» What is expected
The copy must match the data word for word and contain no pictures.

» Records from a data source

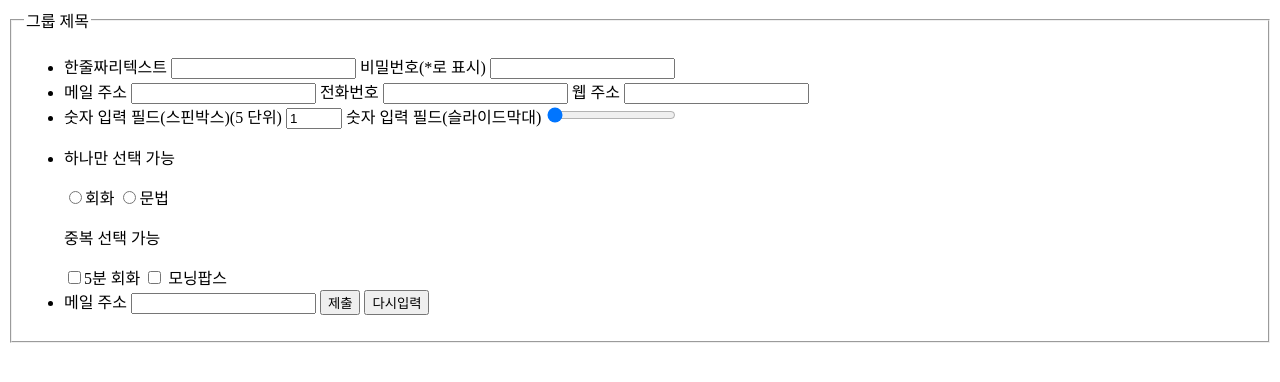
Repository: yeonddu/green_css
Page: web/pro01/songyeonsu/input1.html
An editor plug-in stored every save of this project. The page is shown before and after the next save, followed by the edit.
The browser window is 1280 px wide. The pictures show the whole page.

Above is the page before, as saved 2022-12-13 07:01:32.

### web/pro01/songyeonsu/input1.html
<!DOCTYPE html>
<html lang="ko">
<head>
<meta charset="utf-8">
<title>Insert title here</title>
</head>
<body>
<form>
<fieldset>
	<legend>그룹 제목</legend>
	<ul>
		<li>
			<label for="user_id">한줄짜리텍스트</label>
			<input type="text" id="user_id">
			<label for="user_pw">비밀번호(*로 표시)</label>
			<input type="password" id="user_pw">
		</li>
		<li>
			<label for="mail">메일 주소</label>
			<input type="email" id="mail">
			<label for="phone">전화번호</label>
			<input type="tel" id="phone">
			<label for="homep">웹 주소</label>
			<input type="url" id="homep">
		</li>
		<li>
			<label class="reg" for="stuffs">숫자 입력 필드(스핀박스)(5 단위)</label>
			<input type="number" id="stuffs" value="1" min="0" max="50" step="5">
			<label class="reg" for="satis">숫자 입력 필드(슬라이드막대)</label>
			<input type="range" id="satis" value="1" min="1" max="3">
		</li>
		<li>
			<p> 하나만 선택 가능</p>
			<label><input type="radio" name="subject" value="speaking">회화</label>
			<label><input type="radio" name="subject" value="grammer">문법</label>

			<p> 중복 선택 가능</p>
			<label><input type="checkbox" name="mailing" value="dialog">5분 회화</label>
			<label><input type="checkbox" name="mailing" value="pops"> 모닝팝스</label>
		</li>
		<li>
			<label> 메일 주소 <input type="text"></label>
			<input type="submit" value="제출">
			<input type="reset" value="다시입력">
		</li>
	</ul>
</fieldset>
</form>

</body>
</html>

After the next save:
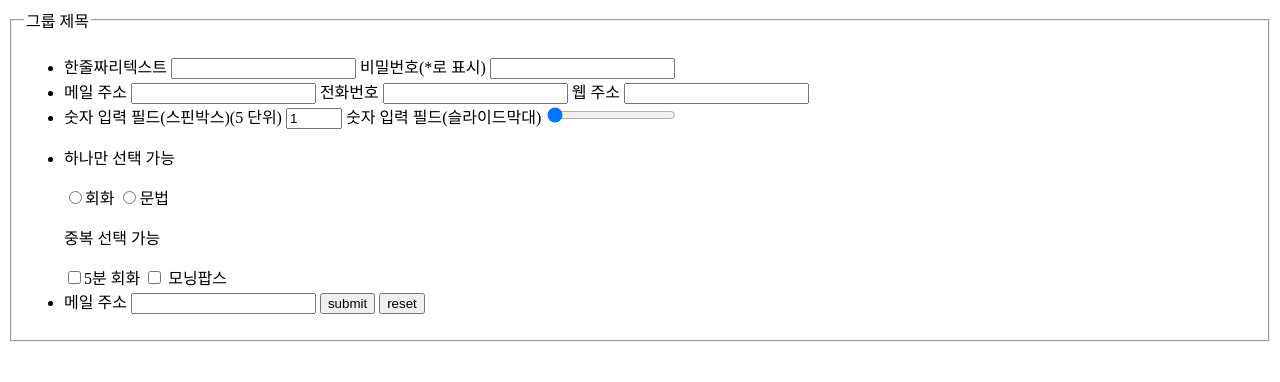
Saved 3 min 49 s later.
--- a/web/pro01/songyeonsu/input1.html
+++ b/web/pro01/songyeonsu/input1.html
@@ -39,9 +39,9 @@
 			<label><input type="checkbox" name="mailing" value="pops"> 모닝팝스</label>
 		</li>
 		<li>
-			<label> 메일 주소 <input type="text"></label>
-			<input type="submit" value="제출">
-			<input type="reset" value="다시입력">
+			<label> 메일 주소 <input type="search"></label>
+			<input type="submit" value="submit">
+			<input type="reset" value="reset">
 		</li>
 	</ul>
 </fieldset>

» Answer box
Repository: yeonddu/green_css
Page: web/pro01/songyeonsu/input1.html
An editor plug-in stored every save of this project. The page is shown before and after the next save, followed by the edit.
The browser window is 1280 px wide. The pictures show the whole page.

Above is the page before, as saved 2022-12-13 07:01:32.

### web/pro01/songyeonsu/input1.html
<!DOCTYPE html>
<html lang="ko">
<head>
<meta charset="utf-8">
<title>Insert title here</title>
</head>
<body>
<form>
<fieldset>
	<legend>그룹 제목</legend>
	<ul>
		<li>
			<label for="user_id">한줄짜리텍스트</label>
			<input type="text" id="user_id">
			<label for="user_pw">비밀번호(*로 표시)</label>
			<input type="password" id="user_pw">
		</li>
		<li>
			<label for="mail">메일 주소</label>
			<input type="email" id="mail">
			<label for="phone">전화번호</label>
			<input type="tel" id="phone">
			<label for="homep">웹 주소</label>
			<input type="url" id="homep">
		</li>
		<li>
			<label class="reg" for="stuffs">숫자 입력 필드(스핀박스)(5 단위)</label>
			<input type="number" id="stuffs" value="1" min="0" max="50" step="5">
			<label class="reg" for="satis">숫자 입력 필드(슬라이드막대)</label>
			<input type="range" id="satis" value="1" min="1" max="3">
		</li>
		<li>
			<p> 하나만 선택 가능</p>
			<label><input type="radio" name="subject" value="speaking">회화</label>
			<label><input type="radio" name="subject" value="grammer">문법</label>

			<p> 중복 선택 가능</p>
			<label><input type="checkbox" name="mailing" value="dialog">5분 회화</label>
			<label><input type="checkbox" name="mailing" value="pops"> 모닝팝스</label>
		</li>
		<li>
			<label> 메일 주소 <input type="text"></label>
			<input type="submit" value="제출">
			<input type="reset" value="다시입력">
		</li>
	</ul>
</fieldset>
</form>

</body>
</html>

After the next save:
Saved 3 min 49 s later.
--- a/web/pro01/songyeonsu/input1.html
+++ b/web/pro01/songyeonsu/input1.html
@@ -39,9 +39,9 @@
 			<label><input type="checkbox" name="mailing" value="pops"> 모닝팝스</label>
 		</li>
 		<li>
-			<label> 메일 주소 <input type="text"></label>
-			<input type="submit" value="제출">
-			<input type="reset" value="다시입력">
+			<label> 메일 주소 <input type="search"></label>
+			<input type="submit" value="submit">
+			<input type="reset" value="reset">
 		</li>
 	</ul>
 </fieldset>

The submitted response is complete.